“The breach was first discovered in September after one of the hackers advertised the stolen data on a forum. The message details were obtained after users downloaded a malicious browser extension that then scraped the information from their accounts. The hackers then sold access to the information for 10 cents per account. The group told BBC that their ‘database includes 120 million accounts,’ but that number could not be confirmed by outside cybersecurity experts.”
At this time, there is no way to tell if your account was one of those that were stolen. Most of the stolen accounts were from Ukraine and Russia. But some are known to be from the US, UK, and other parts of the world.
Over the years, Facebook has shown themselves to be unreliable stewards of your private information. A few months ago, Facebook lost sensitive details to hackers from 30 million accounts. Cambridge Analytica was able to gather all kinds of sensitive information and it didn’t even require a hack. For those looking to access your private data, Facebook is the gift that keeps on giving. And there is no sign of it stopping.
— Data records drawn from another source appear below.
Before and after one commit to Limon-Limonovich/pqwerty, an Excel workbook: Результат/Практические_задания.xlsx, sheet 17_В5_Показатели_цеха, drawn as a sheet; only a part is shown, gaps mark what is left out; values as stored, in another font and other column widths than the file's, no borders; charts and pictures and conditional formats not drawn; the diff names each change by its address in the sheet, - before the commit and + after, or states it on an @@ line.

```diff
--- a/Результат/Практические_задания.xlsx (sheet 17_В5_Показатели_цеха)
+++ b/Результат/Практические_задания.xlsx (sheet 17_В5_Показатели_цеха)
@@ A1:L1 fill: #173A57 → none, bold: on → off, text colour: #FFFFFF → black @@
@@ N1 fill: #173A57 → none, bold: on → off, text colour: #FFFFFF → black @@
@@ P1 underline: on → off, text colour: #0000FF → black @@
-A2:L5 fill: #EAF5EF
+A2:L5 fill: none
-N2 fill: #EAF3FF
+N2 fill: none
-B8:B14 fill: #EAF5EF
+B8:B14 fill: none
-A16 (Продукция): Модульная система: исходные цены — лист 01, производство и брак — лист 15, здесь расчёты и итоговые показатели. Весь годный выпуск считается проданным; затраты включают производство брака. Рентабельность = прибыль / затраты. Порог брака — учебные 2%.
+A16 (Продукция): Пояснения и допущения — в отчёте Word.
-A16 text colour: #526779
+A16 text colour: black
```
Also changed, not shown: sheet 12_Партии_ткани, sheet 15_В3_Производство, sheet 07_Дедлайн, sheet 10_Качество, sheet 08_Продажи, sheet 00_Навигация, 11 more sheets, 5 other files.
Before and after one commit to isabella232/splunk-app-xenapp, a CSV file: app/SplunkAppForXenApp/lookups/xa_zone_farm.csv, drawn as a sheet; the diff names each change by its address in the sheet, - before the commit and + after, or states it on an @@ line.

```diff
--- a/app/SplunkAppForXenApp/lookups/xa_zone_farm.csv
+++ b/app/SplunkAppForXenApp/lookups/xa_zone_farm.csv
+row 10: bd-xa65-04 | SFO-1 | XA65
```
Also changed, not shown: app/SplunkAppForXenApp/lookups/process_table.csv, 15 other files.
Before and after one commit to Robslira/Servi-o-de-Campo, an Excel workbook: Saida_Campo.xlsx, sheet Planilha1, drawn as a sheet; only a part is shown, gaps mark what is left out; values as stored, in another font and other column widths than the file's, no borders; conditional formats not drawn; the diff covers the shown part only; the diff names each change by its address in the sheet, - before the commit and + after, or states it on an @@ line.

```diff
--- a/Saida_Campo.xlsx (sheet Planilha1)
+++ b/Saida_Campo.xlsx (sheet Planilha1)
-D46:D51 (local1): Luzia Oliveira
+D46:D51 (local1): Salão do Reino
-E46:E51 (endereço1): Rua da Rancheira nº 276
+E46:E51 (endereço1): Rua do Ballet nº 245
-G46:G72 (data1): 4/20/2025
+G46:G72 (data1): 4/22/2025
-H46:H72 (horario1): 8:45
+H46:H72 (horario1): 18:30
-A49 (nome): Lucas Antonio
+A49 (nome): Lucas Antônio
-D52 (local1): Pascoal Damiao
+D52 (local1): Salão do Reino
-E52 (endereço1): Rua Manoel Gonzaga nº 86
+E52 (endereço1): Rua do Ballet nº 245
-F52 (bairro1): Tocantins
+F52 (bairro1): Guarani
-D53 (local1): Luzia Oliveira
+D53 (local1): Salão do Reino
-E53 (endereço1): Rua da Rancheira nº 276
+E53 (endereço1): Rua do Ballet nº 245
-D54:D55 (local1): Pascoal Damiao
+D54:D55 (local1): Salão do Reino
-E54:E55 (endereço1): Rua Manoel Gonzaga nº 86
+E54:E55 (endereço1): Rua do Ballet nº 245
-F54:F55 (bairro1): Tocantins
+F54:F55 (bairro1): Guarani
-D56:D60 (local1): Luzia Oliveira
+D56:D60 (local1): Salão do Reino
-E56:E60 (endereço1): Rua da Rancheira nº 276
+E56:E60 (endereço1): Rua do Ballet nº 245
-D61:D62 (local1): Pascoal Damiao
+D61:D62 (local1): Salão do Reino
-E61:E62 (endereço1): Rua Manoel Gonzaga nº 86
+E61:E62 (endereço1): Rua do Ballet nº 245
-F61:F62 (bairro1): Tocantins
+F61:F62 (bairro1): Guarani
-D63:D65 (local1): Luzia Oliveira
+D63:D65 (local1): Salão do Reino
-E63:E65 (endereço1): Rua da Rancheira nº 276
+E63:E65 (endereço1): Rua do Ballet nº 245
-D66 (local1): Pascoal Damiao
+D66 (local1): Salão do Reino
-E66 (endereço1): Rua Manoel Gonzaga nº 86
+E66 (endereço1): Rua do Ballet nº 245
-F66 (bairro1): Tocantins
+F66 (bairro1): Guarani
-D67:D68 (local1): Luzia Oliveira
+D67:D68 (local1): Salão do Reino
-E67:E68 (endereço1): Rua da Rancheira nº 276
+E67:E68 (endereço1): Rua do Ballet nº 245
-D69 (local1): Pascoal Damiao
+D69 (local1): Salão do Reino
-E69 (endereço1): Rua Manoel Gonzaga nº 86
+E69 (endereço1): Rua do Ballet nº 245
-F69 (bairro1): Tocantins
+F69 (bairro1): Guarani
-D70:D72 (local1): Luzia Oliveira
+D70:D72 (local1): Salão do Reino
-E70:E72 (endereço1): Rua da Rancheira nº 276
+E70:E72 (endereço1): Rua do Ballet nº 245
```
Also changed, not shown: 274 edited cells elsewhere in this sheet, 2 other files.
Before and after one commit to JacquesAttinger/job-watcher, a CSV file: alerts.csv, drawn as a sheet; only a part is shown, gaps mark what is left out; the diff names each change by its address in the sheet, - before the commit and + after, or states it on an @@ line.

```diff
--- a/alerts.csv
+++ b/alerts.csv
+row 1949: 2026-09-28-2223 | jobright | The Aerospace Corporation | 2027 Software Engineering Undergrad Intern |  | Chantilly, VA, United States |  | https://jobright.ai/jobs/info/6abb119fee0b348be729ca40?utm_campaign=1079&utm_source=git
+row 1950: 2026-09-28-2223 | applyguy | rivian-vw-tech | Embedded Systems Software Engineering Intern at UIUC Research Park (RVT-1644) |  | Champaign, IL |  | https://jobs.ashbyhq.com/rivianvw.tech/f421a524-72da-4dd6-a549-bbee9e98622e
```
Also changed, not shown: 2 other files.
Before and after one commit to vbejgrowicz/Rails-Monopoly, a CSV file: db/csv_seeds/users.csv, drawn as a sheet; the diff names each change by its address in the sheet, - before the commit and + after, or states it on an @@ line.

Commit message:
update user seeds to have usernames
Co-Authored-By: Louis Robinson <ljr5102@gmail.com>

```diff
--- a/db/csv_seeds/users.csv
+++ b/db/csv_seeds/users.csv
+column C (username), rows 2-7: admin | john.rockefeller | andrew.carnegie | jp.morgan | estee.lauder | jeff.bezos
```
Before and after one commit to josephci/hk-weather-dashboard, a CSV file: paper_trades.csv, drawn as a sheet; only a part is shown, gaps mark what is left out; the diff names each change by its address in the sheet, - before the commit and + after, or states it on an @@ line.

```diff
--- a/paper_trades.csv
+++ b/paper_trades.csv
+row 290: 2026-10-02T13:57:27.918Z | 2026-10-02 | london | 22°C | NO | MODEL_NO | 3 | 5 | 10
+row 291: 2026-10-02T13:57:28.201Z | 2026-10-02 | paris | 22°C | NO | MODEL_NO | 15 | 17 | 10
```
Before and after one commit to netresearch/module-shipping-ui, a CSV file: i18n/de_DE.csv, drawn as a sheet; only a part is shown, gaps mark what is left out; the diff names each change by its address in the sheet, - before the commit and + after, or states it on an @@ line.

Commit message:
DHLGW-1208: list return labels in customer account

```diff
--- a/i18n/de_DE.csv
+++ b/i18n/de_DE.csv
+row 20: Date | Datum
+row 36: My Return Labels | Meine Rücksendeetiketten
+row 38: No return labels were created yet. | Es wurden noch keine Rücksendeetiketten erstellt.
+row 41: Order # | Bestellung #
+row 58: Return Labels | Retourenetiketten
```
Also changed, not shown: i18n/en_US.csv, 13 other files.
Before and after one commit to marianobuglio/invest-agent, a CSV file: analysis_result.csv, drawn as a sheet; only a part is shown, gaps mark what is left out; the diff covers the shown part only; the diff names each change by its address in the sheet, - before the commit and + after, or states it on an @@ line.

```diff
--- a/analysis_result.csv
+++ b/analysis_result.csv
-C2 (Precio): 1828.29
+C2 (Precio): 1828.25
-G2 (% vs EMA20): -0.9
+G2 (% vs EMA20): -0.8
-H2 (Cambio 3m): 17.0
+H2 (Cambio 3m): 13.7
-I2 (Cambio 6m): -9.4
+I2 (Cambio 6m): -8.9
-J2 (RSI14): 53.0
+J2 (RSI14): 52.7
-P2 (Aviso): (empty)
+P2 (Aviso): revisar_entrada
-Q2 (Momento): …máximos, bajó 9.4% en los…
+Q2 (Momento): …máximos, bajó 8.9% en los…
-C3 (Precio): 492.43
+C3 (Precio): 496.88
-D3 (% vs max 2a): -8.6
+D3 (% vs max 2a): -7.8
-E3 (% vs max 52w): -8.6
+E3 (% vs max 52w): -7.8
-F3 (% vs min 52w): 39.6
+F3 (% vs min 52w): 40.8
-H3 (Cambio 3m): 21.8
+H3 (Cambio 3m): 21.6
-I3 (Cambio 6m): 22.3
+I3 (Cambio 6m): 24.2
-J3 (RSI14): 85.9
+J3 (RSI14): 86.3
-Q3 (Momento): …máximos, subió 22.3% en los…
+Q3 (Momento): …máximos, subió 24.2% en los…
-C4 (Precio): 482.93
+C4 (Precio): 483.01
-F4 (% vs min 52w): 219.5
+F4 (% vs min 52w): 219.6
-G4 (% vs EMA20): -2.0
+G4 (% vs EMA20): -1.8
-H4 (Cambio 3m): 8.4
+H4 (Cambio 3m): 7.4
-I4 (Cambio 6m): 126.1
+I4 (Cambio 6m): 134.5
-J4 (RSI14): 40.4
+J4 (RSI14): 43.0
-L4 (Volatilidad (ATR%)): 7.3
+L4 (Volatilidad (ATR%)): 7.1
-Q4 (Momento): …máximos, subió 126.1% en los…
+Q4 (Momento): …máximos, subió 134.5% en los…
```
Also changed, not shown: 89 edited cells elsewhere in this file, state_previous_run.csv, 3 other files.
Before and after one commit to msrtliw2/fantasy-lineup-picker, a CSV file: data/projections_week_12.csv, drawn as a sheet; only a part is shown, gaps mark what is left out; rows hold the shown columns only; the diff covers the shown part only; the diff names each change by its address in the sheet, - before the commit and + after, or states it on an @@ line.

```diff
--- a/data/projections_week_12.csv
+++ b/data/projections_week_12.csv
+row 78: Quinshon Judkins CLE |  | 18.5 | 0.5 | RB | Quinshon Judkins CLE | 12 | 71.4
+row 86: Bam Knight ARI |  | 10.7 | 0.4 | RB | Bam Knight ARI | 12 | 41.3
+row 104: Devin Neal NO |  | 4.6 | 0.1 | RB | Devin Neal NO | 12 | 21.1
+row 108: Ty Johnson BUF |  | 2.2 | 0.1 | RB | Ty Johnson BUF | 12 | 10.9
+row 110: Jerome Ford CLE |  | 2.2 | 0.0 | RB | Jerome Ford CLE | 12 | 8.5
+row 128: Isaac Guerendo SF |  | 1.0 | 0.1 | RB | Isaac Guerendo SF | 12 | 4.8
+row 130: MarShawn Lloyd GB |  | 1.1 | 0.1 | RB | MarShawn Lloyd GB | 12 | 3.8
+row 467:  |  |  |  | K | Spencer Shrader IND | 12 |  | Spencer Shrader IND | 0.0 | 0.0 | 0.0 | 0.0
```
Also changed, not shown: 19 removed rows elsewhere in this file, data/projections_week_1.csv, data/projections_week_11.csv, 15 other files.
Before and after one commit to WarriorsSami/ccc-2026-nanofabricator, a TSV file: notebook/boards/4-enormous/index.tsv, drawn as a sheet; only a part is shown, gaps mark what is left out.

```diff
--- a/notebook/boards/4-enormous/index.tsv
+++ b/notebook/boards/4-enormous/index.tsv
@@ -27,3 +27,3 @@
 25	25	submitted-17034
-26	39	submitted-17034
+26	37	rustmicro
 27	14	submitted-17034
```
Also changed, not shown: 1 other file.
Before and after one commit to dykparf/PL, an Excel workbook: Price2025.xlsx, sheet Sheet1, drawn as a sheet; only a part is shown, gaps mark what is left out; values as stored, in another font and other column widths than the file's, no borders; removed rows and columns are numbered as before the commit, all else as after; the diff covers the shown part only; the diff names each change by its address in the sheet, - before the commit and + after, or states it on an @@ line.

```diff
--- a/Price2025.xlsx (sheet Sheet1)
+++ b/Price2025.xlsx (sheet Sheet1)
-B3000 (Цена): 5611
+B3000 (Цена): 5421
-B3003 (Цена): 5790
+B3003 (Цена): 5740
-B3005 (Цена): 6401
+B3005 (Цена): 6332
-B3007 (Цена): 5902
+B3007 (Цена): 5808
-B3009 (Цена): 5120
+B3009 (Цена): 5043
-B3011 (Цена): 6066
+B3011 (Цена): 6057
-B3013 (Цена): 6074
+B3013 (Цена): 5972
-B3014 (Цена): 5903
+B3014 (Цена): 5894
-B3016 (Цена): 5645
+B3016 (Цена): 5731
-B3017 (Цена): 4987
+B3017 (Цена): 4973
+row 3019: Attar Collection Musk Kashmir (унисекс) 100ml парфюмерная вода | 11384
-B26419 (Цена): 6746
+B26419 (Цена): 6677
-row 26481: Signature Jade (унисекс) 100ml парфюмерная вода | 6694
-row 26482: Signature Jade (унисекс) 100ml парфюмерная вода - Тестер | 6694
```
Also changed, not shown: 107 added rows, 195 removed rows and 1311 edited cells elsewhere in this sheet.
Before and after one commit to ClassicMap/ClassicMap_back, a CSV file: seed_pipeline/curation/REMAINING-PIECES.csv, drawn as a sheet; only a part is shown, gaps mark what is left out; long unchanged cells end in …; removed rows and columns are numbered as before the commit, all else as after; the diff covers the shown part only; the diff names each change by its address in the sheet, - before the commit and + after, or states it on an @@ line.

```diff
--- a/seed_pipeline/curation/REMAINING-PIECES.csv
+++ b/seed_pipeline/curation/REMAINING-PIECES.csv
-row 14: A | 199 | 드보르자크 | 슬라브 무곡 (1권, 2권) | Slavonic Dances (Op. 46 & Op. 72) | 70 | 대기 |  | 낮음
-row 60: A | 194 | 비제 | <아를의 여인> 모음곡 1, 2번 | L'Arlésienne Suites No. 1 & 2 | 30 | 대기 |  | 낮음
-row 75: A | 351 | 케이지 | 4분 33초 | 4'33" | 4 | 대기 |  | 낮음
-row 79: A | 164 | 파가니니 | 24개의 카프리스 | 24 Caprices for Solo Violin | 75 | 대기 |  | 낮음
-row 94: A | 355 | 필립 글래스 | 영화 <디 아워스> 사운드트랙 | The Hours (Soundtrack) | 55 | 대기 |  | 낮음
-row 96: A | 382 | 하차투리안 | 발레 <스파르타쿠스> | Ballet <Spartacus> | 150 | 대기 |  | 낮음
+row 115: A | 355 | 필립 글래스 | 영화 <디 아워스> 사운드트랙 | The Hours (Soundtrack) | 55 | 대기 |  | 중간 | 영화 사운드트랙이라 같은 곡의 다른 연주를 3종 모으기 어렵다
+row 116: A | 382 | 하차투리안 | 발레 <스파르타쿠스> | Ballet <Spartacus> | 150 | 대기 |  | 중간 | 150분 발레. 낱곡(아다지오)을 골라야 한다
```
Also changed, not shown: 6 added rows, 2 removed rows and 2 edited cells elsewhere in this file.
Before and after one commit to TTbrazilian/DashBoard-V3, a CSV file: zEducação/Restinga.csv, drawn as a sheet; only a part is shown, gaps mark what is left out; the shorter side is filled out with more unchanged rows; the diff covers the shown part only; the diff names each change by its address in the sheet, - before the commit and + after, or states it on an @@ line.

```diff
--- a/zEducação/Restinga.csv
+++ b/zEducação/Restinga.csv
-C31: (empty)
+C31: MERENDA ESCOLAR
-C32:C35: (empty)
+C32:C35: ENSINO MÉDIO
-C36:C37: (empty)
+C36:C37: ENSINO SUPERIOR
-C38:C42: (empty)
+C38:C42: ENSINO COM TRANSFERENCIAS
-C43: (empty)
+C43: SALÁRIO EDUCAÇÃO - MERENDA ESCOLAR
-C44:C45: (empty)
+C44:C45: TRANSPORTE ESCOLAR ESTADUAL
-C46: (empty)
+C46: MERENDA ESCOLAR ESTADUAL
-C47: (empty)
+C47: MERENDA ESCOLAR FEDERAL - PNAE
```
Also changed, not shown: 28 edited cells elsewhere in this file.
Like so many exploits, this one starts with user behavior. The victims of the hack had to download something. We don’t know if this was limited to a single browser. But one of the most cherished features of Chrome is the ease of obtaining a plethora of browser extensions. That feature also makes it a major target.
Downloading and installing free software of any kind from vendors you do not know and have not vetted is extremely hazardous to your digital health. This point cannot be overemphasized. Being a Facebook user and engaging in risky browsing behavior is almost a guarantee you will end up with some type of virus or hack before the day is over.
For many, leaving Facebook altogether is not an option, It is the only way to keep up with family and friends scattered all over the world. The utility of Facebook is undeniable. Fortunately, there are ways to make your account a little safer.
For starters, don’t give Facebook your phone number, address, or any personal information you don’t have to. Second, don’t include any information you might find awkward if leaked such as sexual orientation or relationship status.
Finally, use something other than a Facebook property to conduct private communications such as an encrypted chat client. Even then, you should say nothing that could come back to haunt you. Assume that regardless of the settings, everything on your account will eventually be public.
Remember that the data harvested by hackers is data you put on the service at some point. Make your account hack-proof by rendering it free of sensitive data. Also, never reuse your Facebook password. That is one of the key ways hackers use to guess more important passwords like the one to your bank account.